Ashburton District Councillors moved today to slash a planned rates rise to no more than 2.5 per cent because of the financial hardship being caused in the district by the Covid-19 lockdown.
Council had planned a 4.88 per cent rates increase and at a meeting today councillors spent more than an hour in robust debate about whether they should continue as planned for the future good of the district, or cut operating costs and borrow to keep services up with a zero increase in rates.
Mayor Neil Brown used his casting vote to vote against keeping the 4.88 per cent rise after councillors were locked at 5-5 voting on a motion by Rodger Letham to stay the course.
Deputy mayor Liz McMillan then moved to have the rate rise set at no more than 2.5 per cent, which she reasoned was about the same as the rate of inflation.

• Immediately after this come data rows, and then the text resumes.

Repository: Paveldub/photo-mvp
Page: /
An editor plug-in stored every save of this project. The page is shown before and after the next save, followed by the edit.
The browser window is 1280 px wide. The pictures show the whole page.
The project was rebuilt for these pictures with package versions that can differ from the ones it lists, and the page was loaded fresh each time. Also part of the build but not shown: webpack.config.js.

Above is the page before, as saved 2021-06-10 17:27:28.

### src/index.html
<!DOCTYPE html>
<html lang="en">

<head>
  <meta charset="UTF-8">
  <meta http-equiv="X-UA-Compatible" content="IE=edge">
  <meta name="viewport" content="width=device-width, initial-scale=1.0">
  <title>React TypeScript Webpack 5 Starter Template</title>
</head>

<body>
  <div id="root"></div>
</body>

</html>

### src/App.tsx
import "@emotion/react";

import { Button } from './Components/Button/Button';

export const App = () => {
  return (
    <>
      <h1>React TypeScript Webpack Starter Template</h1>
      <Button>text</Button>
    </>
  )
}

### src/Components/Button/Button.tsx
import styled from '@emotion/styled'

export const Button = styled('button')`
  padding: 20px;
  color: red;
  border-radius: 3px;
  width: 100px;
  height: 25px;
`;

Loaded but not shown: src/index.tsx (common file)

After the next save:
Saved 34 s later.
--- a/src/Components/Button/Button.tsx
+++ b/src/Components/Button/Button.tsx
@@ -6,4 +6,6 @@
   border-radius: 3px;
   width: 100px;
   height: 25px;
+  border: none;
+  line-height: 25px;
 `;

This was passed seven votes to three, with Mr Brown and councillors Carolyn Cameron and Angus McKay wanting their against votes noted.
Those three had pressed for something close to a zero rate rise and said tough times were ahead.
Fees and charges will rise slightly next financial year, as per budget decisions made for the 2020-21 financial year prior to Covid-19.
The smaller rate rise agreed upon today will partly come from a reduction in interest costs ($400,000) and contributions to Experience Mid Canterbury (the agency presented to council in private earlier in the day). Chief executive Hamish Riach will decide other savings points, councillors agreed.
They had received a report from council’s finance boss Paul Brake, who said money could also be pruned from operating costs by not employing a GIS officer ($80,000), not giving council staff pay rises ($735,500), cutting $50,000 from the Welcoming Communities Programme and cutting $45,000 from other council agencies like the Ashburton Trust Event Centre, Safer Community, Ashburton Art Gallery and Sports Mid Canterbury.
Councillors also voted to remove penalties for late payments of rates instalment four, due in May.
A report to councillors today said council was already receiving comments from ratepayers stating the difficulty they will face in being able to meet rate commitments in the coming months.
Cr Letham said council’s earlier budget had been modest and fair and council already had the ability to help those struggling to pay rates. The planned increase would add between $3 and $10 a month for property owners.
‘‘I don’t believe that is too onerous and I believe we can do more good for our community by having everything in place and ready to move rather than reducing rates.’’
Councillors Leen Braam, Lynette Lovett, Stuart Wilson and Diane Rawlinson voted with him in the first, failed recommendation.Nike Sneakersadidas ZX 8000 Frozen Lemonade